◆ **Requirement**:
Across the whole listing, find how many lines contain "hfill", then write that number and nothing else.

◆ **Data for the task**:
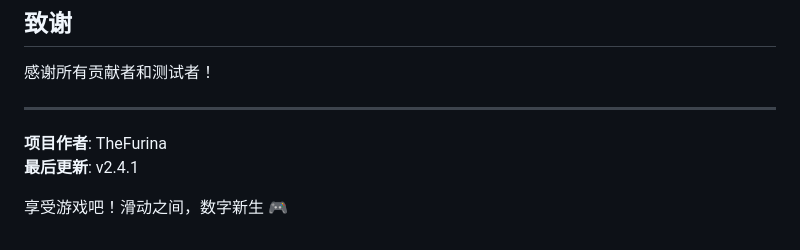
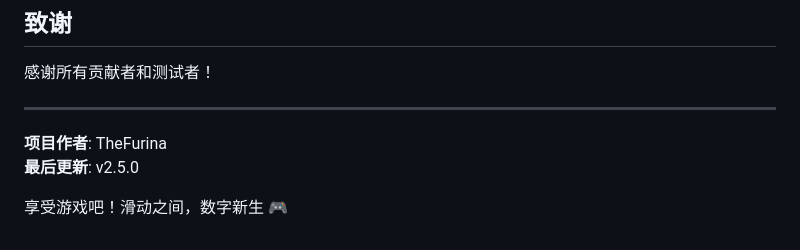
Before and after one commit to TheFurina/2048-game, a Markdown page: README.md, the part around the change. Rendered like a GitHub page.

Commit message:
Update last version to v2.5.0 in README

```diff
--- a/README.md
+++ b/README.md
@@ -198,6 +198,6 @@
 ---
 
 **项目作者**: TheFurina
-**最后更新**: v2.4.1
+**最后更新**: v2.5.0
 
 享受游戏吧！滑动之间，数字新生 🎮
```
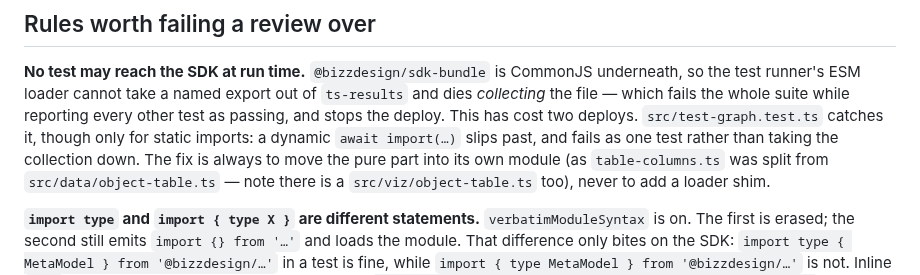
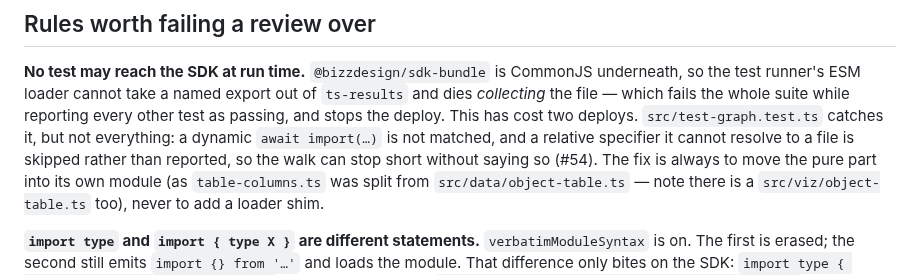
Before and after one commit to petersm05/unify-lens, a Markdown page: .github/copilot-instructions.md, the part around the change. GitHub-like rendering.

```diff
--- a/.github/copilot-instructions.md
+++ b/.github/copilot-instructions.md
@@ -15,9 +15,10 @@ against these rather than against general TypeScript style.
 underneath, so the test runner's ESM loader cannot take a named export out of
 `ts-results` and dies *collecting* the file — which fails the whole suite while
 reporting every other test as passing, and stops the deploy. This has cost two
-deploys. `src/test-graph.test.ts` catches it, though only for static imports:
-a dynamic `await import(…)` slips past, and fails as one test rather than
-taking the collection down. The fix is always to move the
+deploys. `src/test-graph.test.ts` catches it, but not everything: a dynamic
+`await import(…)` is not matched, and a relative specifier it cannot resolve to
+a file is skipped rather than reported, so the walk can stop short without
+saying so (#54). The fix is always to move the
 pure part into its own module (as `table-columns.ts` was split from
 `src/data/object-table.ts` — note there is a `src/viz/object-table.ts` too),
 never to add a loader shim.
```
Also changed, not shown: CLAUDE.md (+3 -3 lines).
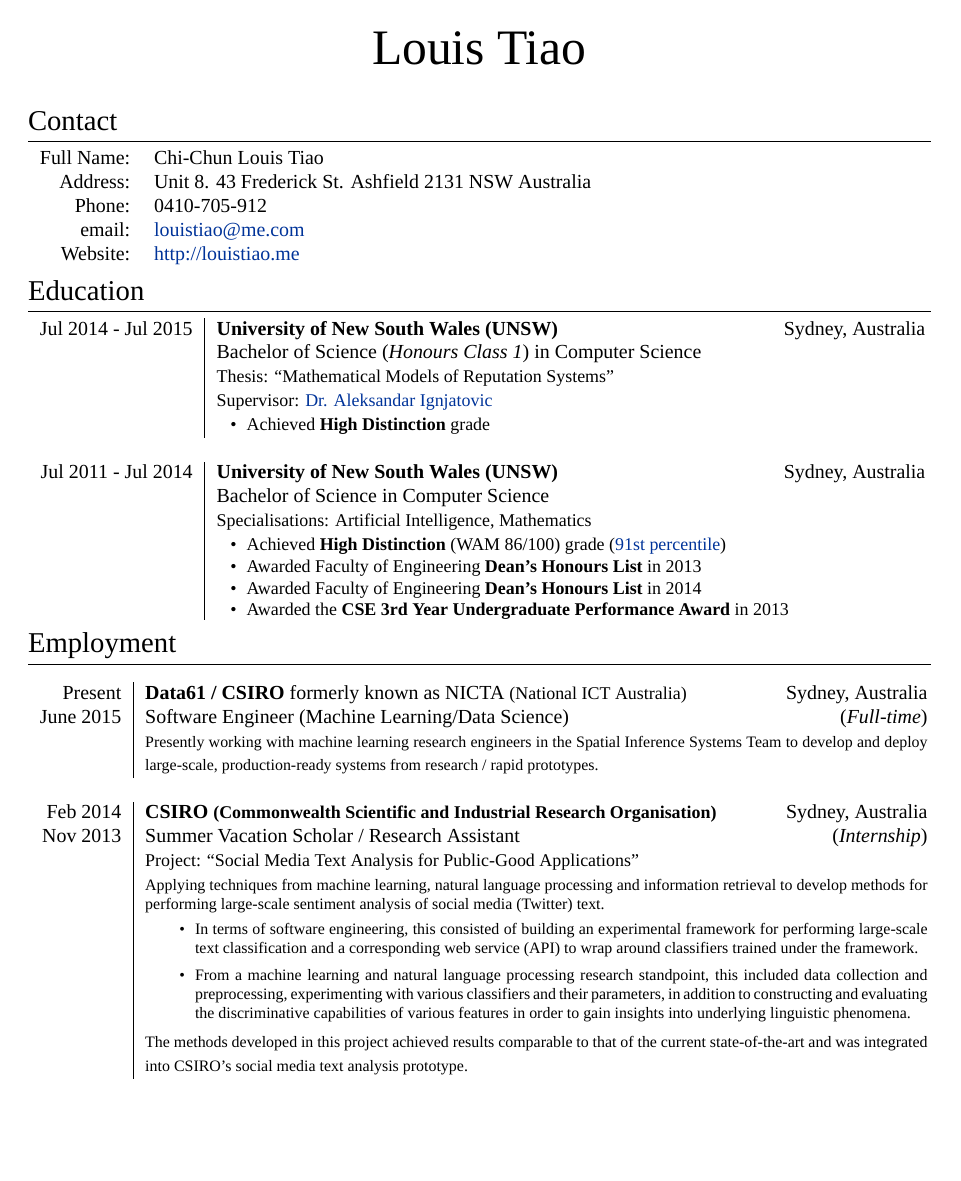
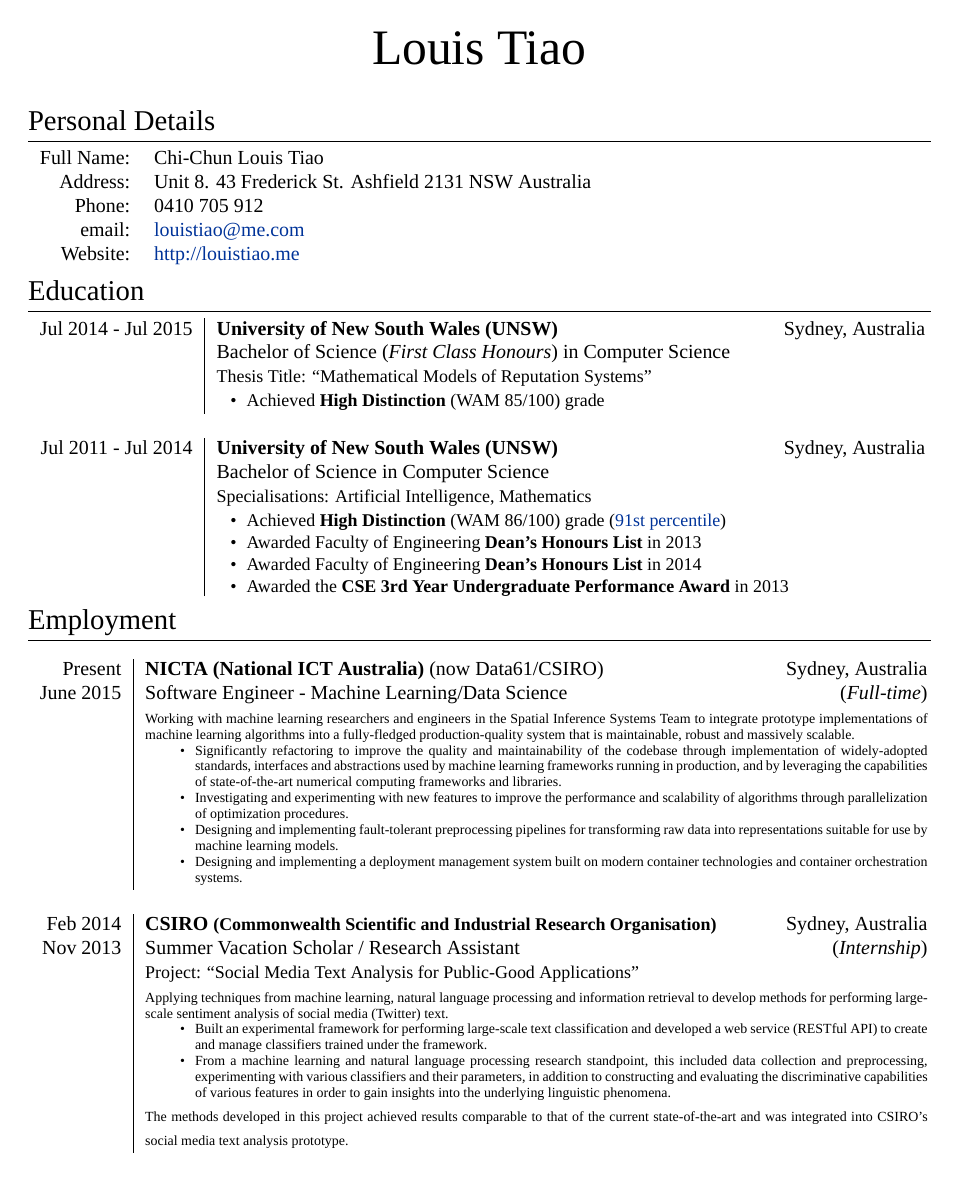
Before and after one commit to phoenixstar7/curriculum-vitae, a LaTeX CV (cv.tex): page 1 of 2. Compiled offline with XeLaTeX; a missing font is replaced by an installed copy or a similar font.

Commit message:
updated to include description of data61 work

```diff
--- a/cv.tex
+++ b/cv.tex
@@ -65,17 +71,14 @@
 
 \par{\centering{\Huge Louis \textsc{Tiao}}\bigskip\par} % Your name
 
-\section{Contact}
+\section{Personal Details}
 
 \begin{tabular}{rl}
-\textsc{Full Name:} & Chi-Chun Louis Tiao\\
-% \textsc{Date of Birth:} & 11 December 1993 \\
-\textsc{Address:} & Unit 8. 43 Frederick St. Ashfield 2131 NSW Australia \\
-\textsc{Phone:} & 0410-705-912 \\
-\textsc{email:} & \href{mailto:louistiao@me.com}
-  {louistiao@me.com} \\
-\textsc{Website:} & \href{http://louistiao.me}
-  {http://louistiao.me}
+  \textsc{Full Name:} & Chi-Chun Louis Tiao \\
+  \textsc{Address:}   & Unit 8. 43 Frederick St. Ashfield 2131 NSW Australia \\
+  \textsc{Phone:}     & 0410 705 912 \\
+  \textsc{email:}     & \href{mailto:louistiao@me.com}{louistiao@me.com} \\
+  \textsc{Website:}   & \href{http://louistiao.me}{http://louistiao.me}
 \end{tabular}
 
 %----------------------------------------------------------------------------------------
@@ -85,26 +88,23 @@
 \section{Education}
 
 \begin{tabular}{r|p{12.5cm}}
-  \textsc{Jul} 2014 - \textsc{Jul} 2015 & \textbf{University of New South Wales
-    (UNSW)} \hfill Sydney, Australia\\
-  & Bachelor of Science
-    (\emph{Honours Class 1}) in \textsc{Computer Science} \\
-  & \small \textsc{Thesis}: ``Mathematical Models of Reputation Systems'' \\
-  & \small \textsc{Supervisor}: \href{http://www.cse.unsw.edu.au/~ignjat/}
-    {Dr. Aleksandar Ignjatovic} \\
+  \textsc{Jul} 2014 - \textsc{Jul} 2015 &
+    \textbf{University of New South Wales (UNSW)} \hfill Sydney, Australia \\
+  & Bachelor of Science (\emph{First Class Honours}) in \textsc{Computer Science} \\
+  & \small \textsc{Thesis Title}: ``Mathematical Models of Reputation Systems'' \\
   & \begin{minipage}[t]{\linewidth}
       {\small
         \begin{itemize}[noitemsep]
           \addtolength{\itemindent}{-3.5mm}
-          \item Achieved \textbf{High Distinction} grade
+          \item Achieved \textbf{High Distinction} (WAM 85/100) grade
         \end{itemize}
       }
     \end{minipage} \\
 
-  \multicolumn{2}{c}{}\\
+  \multicolumn{2}{c}{} \\
 
-  \textsc{Jul} 2011 - \textsc{Jul} 2014 & \textbf{University of New South Wales
-    (UNSW)} \hfill Sydney, Australia \\
+  \textsc{Jul} 2011 - \textsc{Jul} 2014 & \textbf{University of New South Wales (UNSW)}
+    \hfill Sydney, Australia \\
   & Bachelor of Science in \textsc{Computer Science} \\
   & \small \textsc{Specialisations}: Artificial Intelligence, Mathematics \\
   & \begin{minipage}[t]{\linewidth}
@@ -130,37 +130,52 @@
 \section{Employment}
 
 \begin{longtable}{r|p{13.8cm}}
-  \textsc{Present} & \textbf{Data61 / CSIRO} formerly known as NICTA {\small (National ICT Australia)}
+  \textsc{Present}   & \textbf{NICTA (National ICT Australia)} (now Data61/CSIRO)
                        \hfill Sydney, Australia \\
-  \textsc{June 2015} & Software Engineer (Machine Learning/Data Science)
+  \textsc{June 2015} & Software Engineer - Machine Learning/Data Science
                        \hfill (\emph{Full-time}) \\
-  & {\footnotesize
-      Presently working with machine learning research engineers in the Spatial
-      Inference Systems Team to develop and deploy large-scale, production-ready
-      systems from research / rapid prototypes.
+  & {\scriptsize
+      Working with machine learning researchers and engineers in the Spatial
+      Inference Systems Team to integrate prototype implementations of machine
+      learning algorithms into a fully-fledged production-quality system that is
+      maintainable, robust and massively scalable.
+      \begin{itemize}
+        \item Significantly refactoring to improve the quality and
+              maintainability of the codebase through implementation of
+              widely-adopted standards, interfaces and abstractions used by
+              machine learning frameworks running in production, and by
+              leveraging the capabilities of state-of-the-art numerical
+              computing frameworks and libraries.
+        \item Investigating and experimenting with new features to improve the
+              performance and scalability of algorithms through parallelization
+              of optimization procedures.
+        \item Designing and implementing fault-tolerant preprocessing pipelines
+              for transforming raw data into representations suitable for use by
+              machine learning models.
+        \item Designing and implementing a deployment management system built on
+              modern container technologies and container orchestration systems.
+      \end{itemize}
     } \\
 
-  \multicolumn{2}{c}{}\\
+  \multicolumn{2}{c}{} \\
 
   \textsc{Feb 2014}	& \textbf{CSIRO {\small (Commonwealth Scientific and Industrial
-    Research Organisation)}}
-    \hfill Sydney, Australia \\
+                      Research Organisation)}} \hfill Sydney, Australia \\
   \textsc{Nov 2013} & Summer Vacation Scholar / Research Assistant
                       \hfill (\emph{Internship}) \\
   & {\small \textsc{Project}: ``Social Media Text Analysis for
       Public-Good Applications''}\\
-  & {\footnotesize
+  & {\scriptsize
       Applying techniques from machine learning, natural language processing
       and information retrieval to develop methods for performing large-scale
       sentiment analysis of social media (Twitter) text.
       \begin{itemize}
-        \item In terms of software engineering, this consisted of building an
-        experimental framework for performing large-scale text classification
-        and a corresponding web service (API) to wrap around classifiers trained
-        under the framework.
-        \item From a machine learning and natural language processing research
-        standpoint, this included data collection and preprocessing, experimenting
-        with various classifiers and their parameters, in addition to constructing
-        and evaluating the discriminative capabilities of various features in
-        order to gain insights into underlying linguistic phenomena.
+        \item Built an experimental framework for performing large-scale text
+              classification and developed a web service (RESTful API) to create and
+              manage classifiers trained under the framework.
+        \item From a machine learning and natural language processing research standpoint,
+              this included data collection and preprocessing, experimenting with various
+              classifiers and their parameters, in addition to constructing and evaluating
+              the discriminative capabilities of various features in order to gain
+              insights into the underlying linguistic phenomena.
       \end{itemize}
```
Also changed, not shown: cv.tex (161 more changed lines). Lines whose indentation alone changed are shown as unchanged.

◆ **Output of the exercise**:
9